== Data section

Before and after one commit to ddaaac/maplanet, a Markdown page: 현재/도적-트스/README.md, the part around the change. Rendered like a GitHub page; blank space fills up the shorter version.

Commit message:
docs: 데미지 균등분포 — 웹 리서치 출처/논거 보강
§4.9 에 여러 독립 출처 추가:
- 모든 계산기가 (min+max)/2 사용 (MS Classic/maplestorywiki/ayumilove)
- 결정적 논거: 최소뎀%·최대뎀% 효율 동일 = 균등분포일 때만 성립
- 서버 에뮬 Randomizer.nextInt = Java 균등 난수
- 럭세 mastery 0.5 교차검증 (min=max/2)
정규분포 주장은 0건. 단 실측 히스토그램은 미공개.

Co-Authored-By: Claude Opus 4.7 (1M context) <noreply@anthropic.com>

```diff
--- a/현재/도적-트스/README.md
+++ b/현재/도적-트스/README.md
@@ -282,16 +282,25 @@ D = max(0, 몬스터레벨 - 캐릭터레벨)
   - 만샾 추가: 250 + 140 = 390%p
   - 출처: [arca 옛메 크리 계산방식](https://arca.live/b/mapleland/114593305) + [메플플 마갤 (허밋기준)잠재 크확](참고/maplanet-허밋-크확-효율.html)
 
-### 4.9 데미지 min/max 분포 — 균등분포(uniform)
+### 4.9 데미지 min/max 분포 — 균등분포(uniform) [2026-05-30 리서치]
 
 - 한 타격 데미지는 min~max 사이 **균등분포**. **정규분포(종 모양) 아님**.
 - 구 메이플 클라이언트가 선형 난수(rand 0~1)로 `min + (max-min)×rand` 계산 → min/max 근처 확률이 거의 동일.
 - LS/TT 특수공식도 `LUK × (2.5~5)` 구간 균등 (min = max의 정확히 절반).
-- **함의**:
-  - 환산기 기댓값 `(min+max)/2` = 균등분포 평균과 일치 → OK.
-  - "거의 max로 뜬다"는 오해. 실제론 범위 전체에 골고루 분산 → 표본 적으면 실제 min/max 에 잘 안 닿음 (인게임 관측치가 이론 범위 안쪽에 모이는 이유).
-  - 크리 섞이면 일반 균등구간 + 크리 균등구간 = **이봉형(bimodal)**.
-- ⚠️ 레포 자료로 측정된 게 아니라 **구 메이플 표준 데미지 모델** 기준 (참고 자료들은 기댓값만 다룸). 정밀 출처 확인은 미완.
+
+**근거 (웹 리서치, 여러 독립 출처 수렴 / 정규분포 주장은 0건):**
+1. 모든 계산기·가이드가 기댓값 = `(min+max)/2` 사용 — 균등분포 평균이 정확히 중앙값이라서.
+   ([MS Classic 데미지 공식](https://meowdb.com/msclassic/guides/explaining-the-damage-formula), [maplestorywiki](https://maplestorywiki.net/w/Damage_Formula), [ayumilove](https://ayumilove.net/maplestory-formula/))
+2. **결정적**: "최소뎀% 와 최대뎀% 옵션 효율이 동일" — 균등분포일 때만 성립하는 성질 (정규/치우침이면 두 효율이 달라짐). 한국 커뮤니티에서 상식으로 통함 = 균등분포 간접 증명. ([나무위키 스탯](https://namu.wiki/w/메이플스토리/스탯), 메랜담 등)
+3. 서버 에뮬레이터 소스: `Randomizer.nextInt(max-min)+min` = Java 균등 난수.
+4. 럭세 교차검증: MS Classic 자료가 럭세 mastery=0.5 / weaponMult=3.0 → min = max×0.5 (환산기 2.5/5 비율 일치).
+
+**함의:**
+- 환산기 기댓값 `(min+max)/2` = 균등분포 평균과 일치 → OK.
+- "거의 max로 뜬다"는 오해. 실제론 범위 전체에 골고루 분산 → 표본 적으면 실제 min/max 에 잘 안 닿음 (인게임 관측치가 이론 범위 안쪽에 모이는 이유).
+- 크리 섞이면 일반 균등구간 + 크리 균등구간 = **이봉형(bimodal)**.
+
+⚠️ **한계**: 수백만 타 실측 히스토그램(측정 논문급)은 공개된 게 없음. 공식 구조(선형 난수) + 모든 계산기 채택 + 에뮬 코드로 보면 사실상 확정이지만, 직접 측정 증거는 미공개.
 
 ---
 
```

====

● **Exercise**
The whole listing, restated word for word, is the expected answer.

● **Solution to this exercise**
Before and after one commit to ddaaac/maplanet, a Markdown page: 현재/도적-트스/README.md, the part around the change. Rendered like a GitHub page; blank space fills up the shorter version.

Commit message:
docs: 데미지 균등분포 — 웹 리서치 출처/논거 보강
§4.9 에 여러 독립 출처 추가:
- 모든 계산기가 (min+max)/2 사용 (MS Classic/maplestorywiki/ayumilove)
- 결정적 논거: 최소뎀%·최대뎀% 효율 동일 = 균등분포일 때만 성립
- 서버 에뮬 Randomizer.nextInt = Java 균등 난수
- 럭세 mastery 0.5 교차검증 (min=max/2)
정규분포 주장은 0건. 단 실측 히스토그램은 미공개.

Co-Authored-By: Claude Opus 4.7 (1M context) <noreply@anthropic.com>

```diff
--- a/현재/도적-트스/README.md
+++ b/현재/도적-트스/README.md
@@ -282,16 +282,25 @@ D = max(0, 몬스터레벨 - 캐릭터레벨)
   - 만샾 추가: 250 + 140 = 390%p
   - 출처: [arca 옛메 크리 계산방식](https://arca.live/b/mapleland/114593305) + [메플플 마갤 (허밋기준)잠재 크확](참고/maplanet-허밋-크확-효율.html)
 
-### 4.9 데미지 min/max 분포 — 균등분포(uniform)
+### 4.9 데미지 min/max 분포 — 균등분포(uniform) [2026-05-30 리서치]
 
 - 한 타격 데미지는 min~max 사이 **균등분포**. **정규분포(종 모양) 아님**.
 - 구 메이플 클라이언트가 선형 난수(rand 0~1)로 `min + (max-min)×rand` 계산 → min/max 근처 확률이 거의 동일.
 - LS/TT 특수공식도 `LUK × (2.5~5)` 구간 균등 (min = max의 정확히 절반).
-- **함의**:
-  - 환산기 기댓값 `(min+max)/2` = 균등분포 평균과 일치 → OK.
-  - "거의 max로 뜬다"는 오해. 실제론 범위 전체에 골고루 분산 → 표본 적으면 실제 min/max 에 잘 안 닿음 (인게임 관측치가 이론 범위 안쪽에 모이는 이유).
-  - 크리 섞이면 일반 균등구간 + 크리 균등구간 = **이봉형(bimodal)**.
-- ⚠️ 레포 자료로 측정된 게 아니라 **구 메이플 표준 데미지 모델** 기준 (참고 자료들은 기댓값만 다룸). 정밀 출처 확인은 미완.
+
+**근거 (웹 리서치, 여러 독립 출처 수렴 / 정규분포 주장은 0건):**
+1. 모든 계산기·가이드가 기댓값 = `(min+max)/2` 사용 — 균등분포 평균이 정확히 중앙값이라서.
+   ([MS Classic 데미지 공식](https://meowdb.com/msclassic/guides/explaining-the-damage-formula), [maplestorywiki](https://maplestorywiki.net/w/Damage_Formula), [ayumilove](https://ayumilove.net/maplestory-formula/))
+2. **결정적**: "최소뎀% 와 최대뎀% 옵션 효율이 동일" — 균등분포일 때만 성립하는 성질 (정규/치우침이면 두 효율이 달라짐). 한국 커뮤니티에서 상식으로 통함 = 균등분포 간접 증명. ([나무위키 스탯](https://namu.wiki/w/메이플스토리/스탯), 메랜담 등)
+3. 서버 에뮬레이터 소스: `Randomizer.nextInt(max-min)+min` = Java 균등 난수.
+4. 럭세 교차검증: MS Classic 자료가 럭세 mastery=0.5 / weaponMult=3.0 → min = max×0.5 (환산기 2.5/5 비율 일치).
+
+**함의:**
+- 환산기 기댓값 `(min+max)/2` = 균등분포 평균과 일치 → OK.
+- "거의 max로 뜬다"는 오해. 실제론 범위 전체에 골고루 분산 → 표본 적으면 실제 min/max 에 잘 안 닿음 (인게임 관측치가 이론 범위 안쪽에 모이는 이유).
+- 크리 섞이면 일반 균등구간 + 크리 균등구간 = **이봉형(bimodal)**.
+
+⚠️ **한계**: 수백만 타 실측 히스토그램(측정 논문급)은 공개된 게 없음. 공식 구조(선형 난수) + 모든 계산기 채택 + 에뮬 코드로 보면 사실상 확정이지만, 직접 측정 증거는 미공개.
 
 ---
 
```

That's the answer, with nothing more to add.